“If you could realize the impact that you have outside of a community, that something so little, saying hello to a kid, asking his name, what his favorite player is… It goes a very long way for him to help him feel included, something that he will probably never forget,” said Edgette.

Edgette’s work ethic not only improved his own performance, but also served as an example to his teammates, showing that working hard does pay off.

A month after graduating from Bloomsburg in June 2018, the MLB draft began. On the third day, Edgette found himself sitting at home waiting, waiting, and waiting. In the sixth hour, his name was finally called by the San Francisco Giants.

“To hear your name being called was really sweet. My mom starts bawling her eyes out. It was a really cool experience.”

The second he got drafted, he knew that every other person was celebrating. However, after the news set in, he immediately went to the gym to feel more mentally and physically prepared for the life change ahead.

Edgette smiles for roster photo as a draft pick of the San Francisco Giants. Photo: Instagram: @onthe_edge02

Three days later, he flew to Arizona to the Giants base complex.

“It was so cool. Showing up to the complex, there’s nerves and excitement…it’s an experience where you take it all in. My first at-bat, change up over the plate. Double into the left center gap, and they throw the ball into you and say, ‘Here’s your first hit as a professional baseball player. It really was sweet.”

Injuries prohibited his playing time, and there was a big culture barrier which was eye-opening, since this was a much different style of baseball than he was used to.

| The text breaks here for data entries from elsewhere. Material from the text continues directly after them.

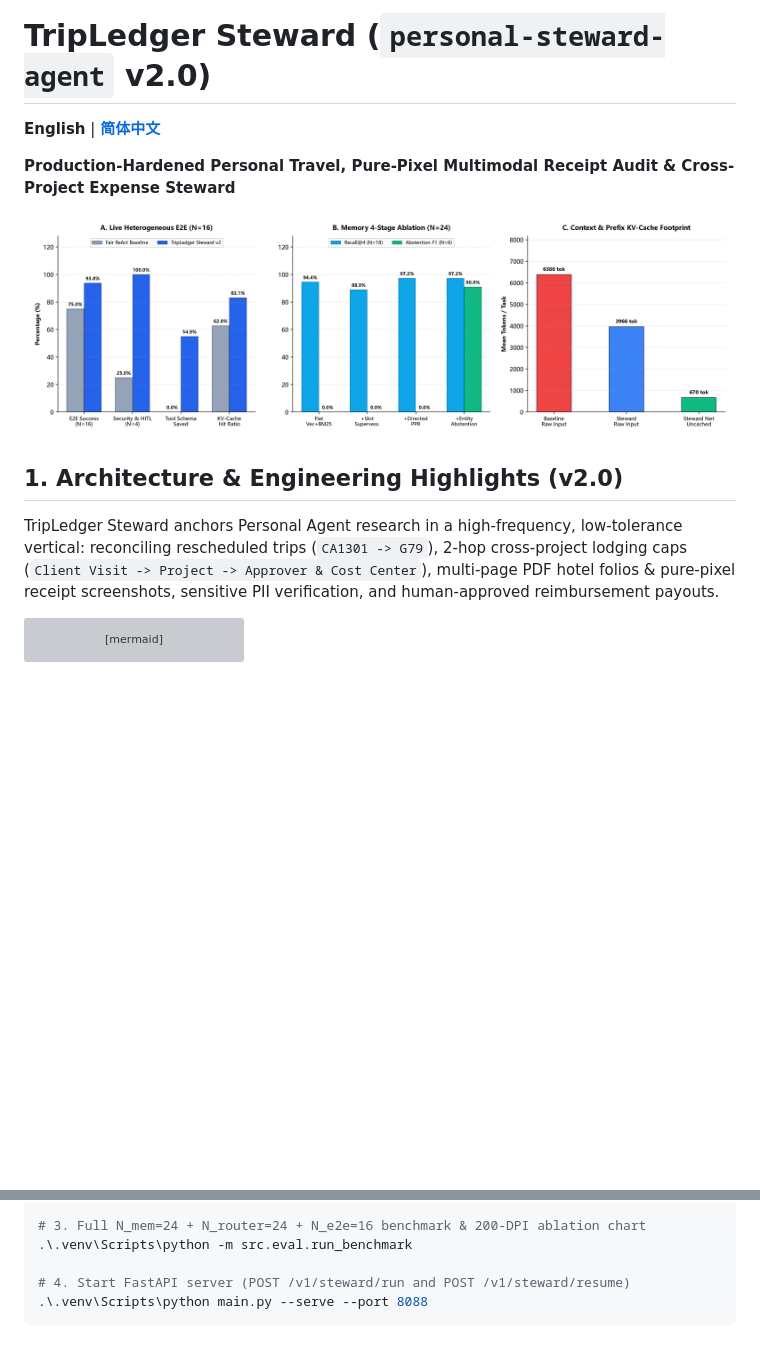
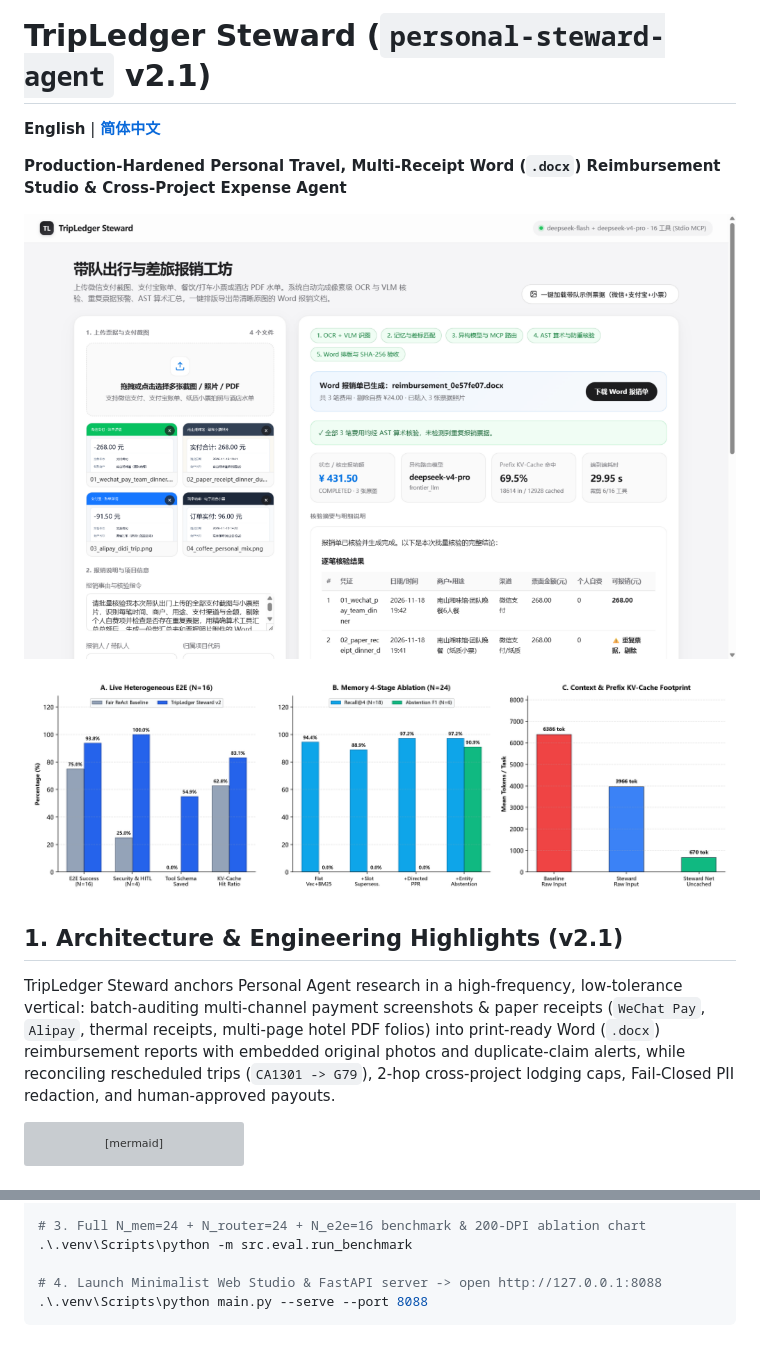
Before and after one commit to cysy10236-sketch/personal-steward-agent, a Markdown page: README.md, 2 parts joined by grey strips. GitHub-like rendering; pictures changed too: reports/web_studio_demo.png (added); blank space fills up the shorter version; grey boxes are pictures that could not be loaded.

````diff
--- a/README.md
+++ b/README.md
@@ -1,14 +1,16 @@
-# TripLedger Steward (`personal-steward-agent` v2.0)
+# TripLedger Steward (`personal-steward-agent` v2.1)
 
 **English** | **[简体中文](README_zh.md)**
 
-**Production-Hardened Personal Travel, Pure-Pixel Multimodal Receipt Audit & Cross-Project Expense Steward**
+**Production-Hardened Personal Travel, Multi-Receipt Word (`.docx`) Reimbursement Studio & Cross-Project Expense Agent**
+
+![TripLedger Steward Minimalist Web Studio](reports/web_studio_demo.png)
 
 ![Benchmark & Ablation Overview](reports/benchmark_ablation.png)
 
-## 1. Architecture & Engineering Highlights (v2.0)
+## 1. Architecture & Engineering Highlights (v2.1)
 
-TripLedger Steward anchors Personal Agent research in a high-frequency, low-tolerance vertical: reconciling rescheduled trips (`CA1301 -> G79`), 2-hop cross-project lodging caps (`Client Visit -> Project -> Approver & Cost Center`), multi-page PDF hotel folios & pure-pixel receipt screenshots, sensitive PII verification, and human-approved reimbursement payouts.
+TripLedger Steward anchors Personal Agent research in a high-frequency, low-tolerance vertical: batch-auditing multi-channel payment screenshots & paper receipts (`WeChat Pay`, `Alipay`, thermal receipts, multi-page hotel PDF folios) into print-ready Word (`.docx`) reimbursement reports with embedded original photos and duplicate-claim alerts, while reconciling rescheduled trips (`CA1301 -> G79`), 2-hop cross-project lodging caps, Fail-Closed PII redaction, and human-approved payouts.
 
 ```mermaid
 flowchart TD
@@ -90,6 +93,6 @@ Copy-Item .env.example .env
 # 3. Full N_mem=24 + N_router=24 + N_e2e=16 benchmark & 200-DPI ablation chart
 .\.venv\Scripts\python -m src.eval.run_benchmark
 
-# 4. Start FastAPI server (POST /v1/steward/run and POST /v1/steward/resume)
+# 4. Launch Minimalist Web Studio & FastAPI server -> open http://127.0.0.1:8088
 .\.venv\Scripts\python main.py --serve --port 8088
 ```
````
Also changed, not shown: other parts of README.md (+2 -1 lines), README_zh.md (+9 -6 lines), 12 other files.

He noted, “When you get to the professional level, everyone plays for themselves, because it’s a business… I saw how quickly people go up and down.”

At the end of the day, Edgette gave it everything he had, but it wasn’t enough for him to stay. He made the tough decision to leave baseball behind and pursue a Finance career at home in Pennsylvania.

“I didn’t fall in love with the game at the professional level, like I did at the college level… Making that decision was not easy to walk away, because of how hard it was to get there. But I was very content with where I was, and my goal was to play professionally, and I was able to do just that,” reflected Edgette.

Today, he lives in Phoenixville, PA and works for Lincoln Financial National Corporation, as a retirement specialist in 401K. He’s been with the company for nearly three years and is very happy with the company overall. Edgette’s love for baseball lives on, as he is the head coach of a 13U travel team for Downingtown Baseball Club.

He commented, “I’m going to take them up until 18U until they get to college and it’s going to be sweet to watch them grow.”

Although Edgette’s MLB career was short, baseball taught him skills on and off the field, that he will carry with him for the rest of his life.